*** Records for processing ***
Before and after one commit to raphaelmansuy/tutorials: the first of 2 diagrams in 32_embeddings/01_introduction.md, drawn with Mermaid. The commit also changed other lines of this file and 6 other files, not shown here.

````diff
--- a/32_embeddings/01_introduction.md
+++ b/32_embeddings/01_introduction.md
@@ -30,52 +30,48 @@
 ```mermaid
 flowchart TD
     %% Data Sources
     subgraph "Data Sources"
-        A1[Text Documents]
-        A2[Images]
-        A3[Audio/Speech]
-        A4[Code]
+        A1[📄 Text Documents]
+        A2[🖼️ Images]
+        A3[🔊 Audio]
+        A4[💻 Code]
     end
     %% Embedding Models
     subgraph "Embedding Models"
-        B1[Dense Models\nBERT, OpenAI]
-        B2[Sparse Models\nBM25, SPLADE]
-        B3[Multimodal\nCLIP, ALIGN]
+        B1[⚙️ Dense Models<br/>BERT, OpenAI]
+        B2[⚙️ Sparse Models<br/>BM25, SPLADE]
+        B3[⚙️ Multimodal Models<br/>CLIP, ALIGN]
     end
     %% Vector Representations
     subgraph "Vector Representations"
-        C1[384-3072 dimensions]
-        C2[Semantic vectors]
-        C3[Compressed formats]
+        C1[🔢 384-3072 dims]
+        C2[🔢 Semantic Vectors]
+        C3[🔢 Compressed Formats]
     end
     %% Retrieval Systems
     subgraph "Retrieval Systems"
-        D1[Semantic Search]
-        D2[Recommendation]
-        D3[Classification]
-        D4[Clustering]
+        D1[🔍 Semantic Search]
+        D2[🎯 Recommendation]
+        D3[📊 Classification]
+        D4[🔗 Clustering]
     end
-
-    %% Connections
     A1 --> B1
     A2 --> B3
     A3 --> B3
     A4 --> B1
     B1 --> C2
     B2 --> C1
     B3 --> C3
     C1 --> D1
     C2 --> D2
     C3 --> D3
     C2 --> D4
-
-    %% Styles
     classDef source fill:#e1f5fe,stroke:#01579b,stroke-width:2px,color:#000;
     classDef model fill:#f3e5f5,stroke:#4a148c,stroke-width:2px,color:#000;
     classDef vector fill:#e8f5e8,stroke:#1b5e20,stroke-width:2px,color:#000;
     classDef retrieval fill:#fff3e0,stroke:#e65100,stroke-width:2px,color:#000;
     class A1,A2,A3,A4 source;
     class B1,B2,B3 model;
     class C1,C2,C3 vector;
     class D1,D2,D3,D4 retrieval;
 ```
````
***
◆ **Task to complete**: From the entries above, copy out every line where the string "fill" appears.

◆ **Exercise answer**:
     classDef source fill:#e1f5fe,stroke:#01579b,stroke-width:2px,color:#000;
     classDef model fill:#f3e5f5,stroke:#4a148c,stroke-width:2px,color:#000;
     classDef vector fill:#e8f5e8,stroke:#1b5e20,stroke-width:2px,color:#000;
     classDef retrieval fill:#fff3e0,stroke:#e65100,stroke-width:2px,color:#000;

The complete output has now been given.